First some statistics, in the US, a McKinsey Global Institude report predicts that by 2018 the demand for Big Data professionals will exceed supply by up to 190,000 positions, and US enterprises will need about 1.5 million (!) more managers and business analysts who can understand the data. The problem is that the skillset doesn’t exist yet.
So there are really 2 ways that we need to think about when it comes to dealing with the gap in Big Data. Firstly, we could look to education to start creating content to help fill the gaps. Unfortunately, this isn’t easy to do. The technology is still evolving, and to get the right resources in place to teach such critical skills will take time.
The other option is to look at service providers. Big Data Analytics services are going to be something required by all organizations to compete in a post-cloud competitive landscape. By offering the right technology and analytics, service providers could create huge value for customers by helping them make sense of their data as part of a cloud service. We’re already seeing big systems integrators such as IBM and Accenture and also platform vendors like Teradata setting up models to support analytics services.
For organizations who wish to develop internal big data teams, the best place to start is to look at your employees and identify next-generation workers. These employees are attracted to open source tools and cloud computing, want to use the latest and greatest tools and are focused on developing their career paths. The downside is that organization needs to nurture these employees to maintain their loyalty as these skills are highly valuable to other organizations as well.

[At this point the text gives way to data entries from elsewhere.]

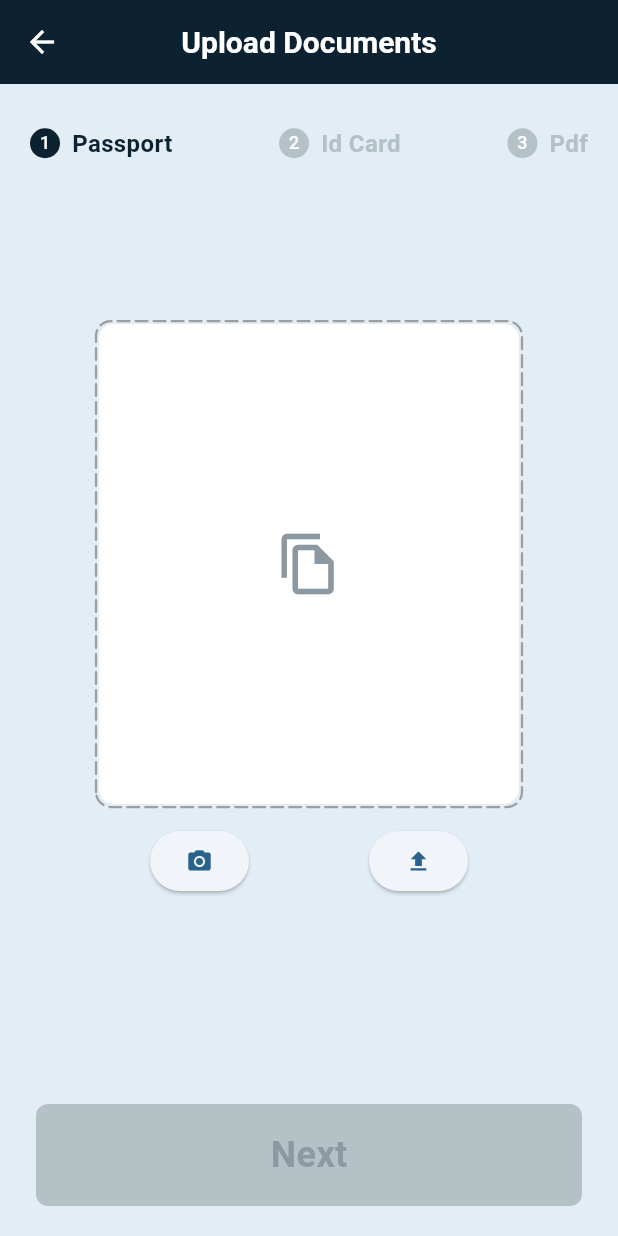
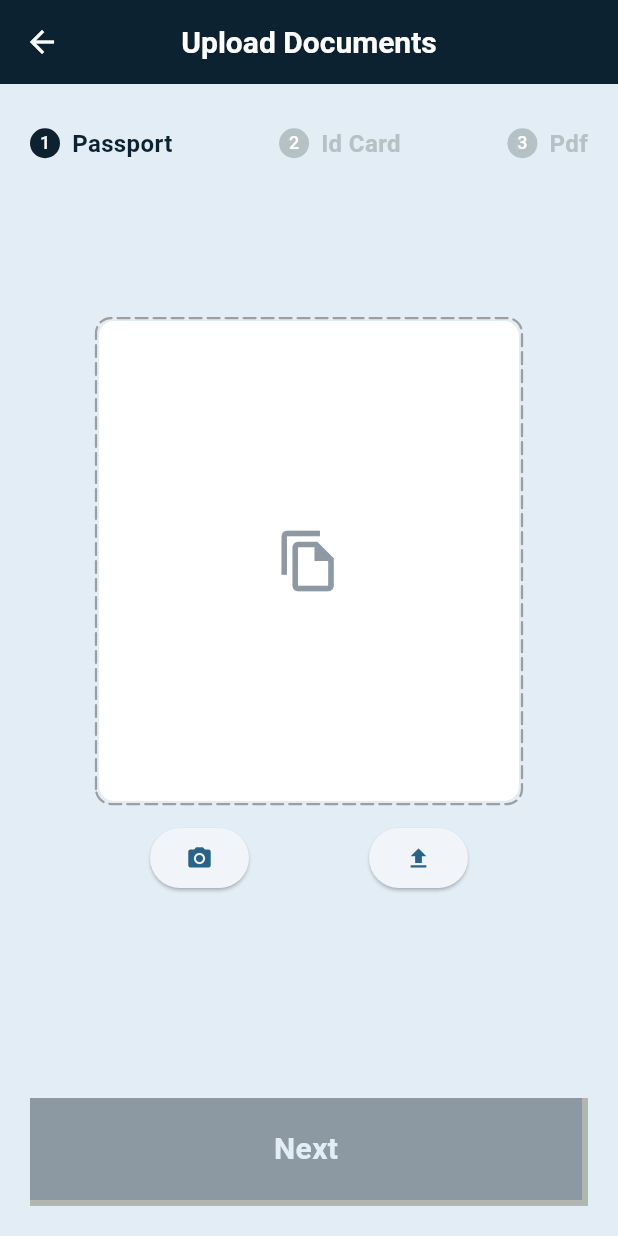
Before and after one commit to riyan-dcosta/ai_application_dct, a Flutter app: the screen it shows after launch, after a tap on "OCR", on a phone screen of 412 x 824 dp. Run offline on Flutter 3.47's test engine with Material 2 defaults, Android fonts, the phone set to English and light mode, and no system bars; drawn by our look-alikes of dotted_border; our stand-ins replace auto_route, camera, file_picker, flutter_riverpod, freezed_annotation, riverpod_annotation and 1 more; missing offline and left inert: camerawesome, circular_progress_bar_with_lines, flutter_pdfview, google_mlkit_face_detection, pigeon; generated files the repository leaves out were written again.

Commit message:
code improvements

```diff
--- a/lib/core/common/widgets/custom_button.dart
+++ b/lib/core/common/widgets/custom_button.dart
@@ -1,3 +1,4 @@
+import 'package:ai_application_dct/core/constants/colors.dart';
 import 'package:flutter/material.dart';
 
 class CustomButton extends StatefulWidget {
@@ -7,10 +8,12 @@ class CustomButton extends StatefulWidget {
   final double? height;
   final double? width;
   final VoidCallback onPressed;
+  final bool isEnabled;
 
   const CustomButton({
     required this.label,
     required this.onPressed,
+    this.isEnabled = true,
     this.padding,
     this.margin,
     this.height,
@@ -52,30 +55,37 @@ class _CustomButtonState extends State<CustomButton> {
         width: widget.width,
         height: widget.height ?? 68,
         decoration: BoxDecoration(
-          color: Color(0xFF0D2231),
+          color: widget.isEnabled ? AppColor.accentColor : AppColor.grey,
           boxShadow: isPressed
               ? []
               : [
                   BoxShadow(
-                    color: Color(0xFF53D46B),
+                    color:
+                        widget.isEnabled ? AppColor.emeraldGreen : AppColor.mud,
                     offset: Offset(4, 4),
-                  )
+                  ),
+                  BoxShadow(
+                    color:
+                        widget.isEnabled ? AppColor.emeraldGreen : AppColor.mud,
+                    offset: Offset(0, 4),
+                  ),
+                  BoxShadow(
+                    color:
+                        widget.isEnabled ? AppColor.emeraldGreen : AppColor.mud,
+                    offset: Offset(4, 0),
+                  ),
                 ],
         ),
         child: Center(
           child: Text(
             widget.label,
             style: TextStyle(
-                fontWeight: FontWeight.w700,
-                fontSize: 20,
-                color: Colors.white,
-                shadows: [
-                  Shadow(
-                    color: Colors.black.withOpacity(0.4),
-                    offset: Offset(2, 1),
-                    blurRadius: 2,
-                  )
-                ]),
+              fontWeight: FontWeight.w700,
+              fontSize: 20,
+              color: widget.isEnabled
+                  ? AppColor.white
+                  : AppColor.scaffoldBackgroundColor,
+            ),
           ),
         ),
       ),
--- a/lib/features/ocr/presentation/pages/doc_upload_page.dart
+++ b/lib/features/ocr/presentation/pages/doc_upload_page.dart
@@ -44,19 +44,16 @@ class DocUploadPage extends ConsumerWidget {
                     UploadProgressBar(
                       stepName: 'Passport',
                       stepNum: 1,
-                      isCurrent: 1 <= ref.watch(pageViewIndexProvider),
                       listenTo: passportUploadStatusProvider,
                     ),
                     UploadProgressBar(
                       stepName: 'Id Card',
                       stepNum: 2,
-                      isCurrent: 2 <= ref.watch(pageViewIndexProvider),
                       listenTo: idCardUploadStatusProvider,
                     ),
                     UploadProgressBar(
                       stepName: 'Pdf',
                       stepNum: 3,
-                      isCurrent: 3 <= ref.watch(pageViewIndexProvider),
                       listenTo: pdfUploadStatusProvider,
                     ),
                   ],
--- a/lib/features/ocr/presentation/widgets/next_or_continue_btn.dart
+++ /dev/null
@@ -1,41 +0,0 @@
-import 'package:ai_application_dct/core/constants/colors.dart';
-import 'package:flutter/material.dart';
-
-class NextOrContinueBtn extends StatelessWidget {
-  final String label;
-  final VoidCallback? onTap;
-  final bool isEnabled;
-
-  const NextOrContinueBtn(
-      {super.key,
-      required this.label,
-      required this.onTap,
-      required this.isEnabled});
-
-  @override
-  Widget build(BuildContext context) {
-    return InkWell(
-      onTap: onTap,
-      child: Container(
-        margin: EdgeInsets.symmetric(horizontal: 4),
-        padding: EdgeInsets.all(16),
-        constraints: BoxConstraints(maxWidth: 400),
-        height: 68,
-        decoration: BoxDecoration(
-          color: isEnabled ? AppColor.accentColor : AppColor.submarineBlue,
-          borderRadius: BorderRadius.circular(8),
-        ),
-        child: Center(
-          child: Text(
-            label,
-            style: TextStyle(
-              fontWeight: FontWeight.w700,
-              fontSize: 24,
-              color: isEnabled ? AppColor.white : AppColor.grey,
-            ),
-          ),
-        ),
-      ),
-    );
-  }
-}
--- a/lib/features/ocr/presentation/widgets/upload_doc_pageview.dart
+++ b/lib/features/ocr/presentation/widgets/upload_doc_pageview.dart
@@ -37,23 +37,11 @@ class _UploadDocPageViewState extends State<UploadDocPageView> {
         physics: const NeverScrollableScrollPhysics(),
         children: [
           UploadDocWidget(
-            onTappingNext: () {
-              ref.read(pageViewIndexProvider.notifier).state = 2;
-              _pageController.nextPage(
-                duration: Duration(milliseconds: 500),
-                curve: Curves.ease,
-              );
-            },
+            onTappingNext: () => goToNextPage(ref),
             listenToStatusOf: passportUploadStatusProvider,
           ),
           UploadDocWidget(
-            onTappingNext: () {
-              ref.read(pageViewIndexProvider.notifier).state = 3;
-              _pageController.nextPage(
-                duration: Duration(milliseconds: 500),
-                curve: Curves.ease,
-              );
-            },
+            onTappingNext: () => goToNextPage(ref),
             listenToStatusOf: idCardUploadStatusProvider,
           ),
           UploadDocWidget(
@@ -66,4 +54,16 @@ class _UploadDocPageViewState extends State<UploadDocPageView> {
       );
     });
   }
+
+  void goToNextPage(WidgetRef ref) {
+    _pageController
+        .nextPage(
+          duration: const Duration(milliseconds: 500),
+          curve: Curves.ease,
+        )
+        .then(
+          (_) => ref.read(pageViewIndexProvider.notifier).state =
+              _pageController.page!.toInt() + 1,
+        );
+  }
 }
--- a/lib/features/ocr/presentation/widgets/upload_doc_widget.dart
+++ b/lib/features/ocr/presentation/widgets/upload_doc_widget.dart
@@ -1,7 +1,7 @@
 import 'dart:io';
 
+import 'package:ai_application_dct/core/common/widgets/custom_button.dart';
 import 'package:ai_application_dct/core/constants/colors.dart';
-import 'package:ai_application_dct/features/ocr/presentation/widgets/next_or_continue_btn.dart';
 import 'package:dotted_border/dotted_border.dart';
 import 'package:file_picker/file_picker.dart';
 import 'package:flutter/material.dart';
@@ -103,16 +103,15 @@ class _UploadDocWidgetState extends State<UploadDocWidget> {
             ),
           ),
         ),
-        Consumer(
-          builder: (context, ref, _) {
-            bool isEnabled = ref.watch(widget.listenToStatusOf);
-            return NextOrContinueBtn(
-              label: "Next",
-              onTap: isEnabled ? widget.onTappingNext : null,
-              isEnabled: isEnabled,
-            );
-          },
-        ),
+        Consumer(builder: (context, ref, _) {
+          bool isEnabled = ref.watch(widget.listenToStatusOf);
+          return CustomButton(
+            label: "Next",
+            margin: EdgeInsets.only(bottom: 4, right: 4),
+            onPressed: isEnabled ? widget.onTappingNext : () {},
+            isEnabled: isEnabled,
+          );
+        }),
       ],
     );
   }
--- a/lib/features/ocr/presentation/widgets/upload_progress_ bar.dart
+++ b/lib/features/ocr/presentation/widgets/upload_progress_ bar.dart
@@ -1,28 +1,28 @@
 import 'package:ai_application_dct/core/constants/colors.dart';
+import 'package:ai_application_dct/features/ocr/presentation/widgets/upload_doc_pageview.dart';
 import 'package:flutter/material.dart';
 import 'package:flutter_riverpod/flutter_riverpod.dart';
 
-class UploadProgressBar extends StatelessWidget {
+class UploadProgressBar extends ConsumerWidget {
   final String stepName;
   final int stepNum;
-  final bool isCurrent;
   final StateProvider<bool> listenTo;
 
   const UploadProgressBar({
     super.key,
     required this.stepName,
     required this.stepNum,
-    required this.isCurrent,
     required this.listenTo,
   });
 
   @override
-  Widget build(BuildContext context) {
+  Widget build(BuildContext context, WidgetRef ref) {
+    bool isDone = ref.watch(listenTo);
+    bool isCurrent = stepNum <= ref.watch(pageViewIndexProvider);
+
     return Row(
       children: [
-        Consumer(builder: (context, ref, _) {
-          bool isDone = ref.watch(listenTo);
-          return CircleAvatar(
+        CircleAvatar(
           radius: 10,
           backgroundColor: isDone
               ? AppColor.emeraldGreen
@@ -42,8 +42,7 @@ class UploadProgressBar extends StatelessWidget {
                     fontSize: 12,
                   ),
                 ),
-          );
-        }),
+        ),
         SizedBox(width: 8),
         Text(
           stepName,
```
Lines whose indentation alone changed are shown as unchanged.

Big Data is going to be the driving force behind how companies operate in the next 3-5 years, so it is key to start putting together a strategy to take advantage of these new technologies.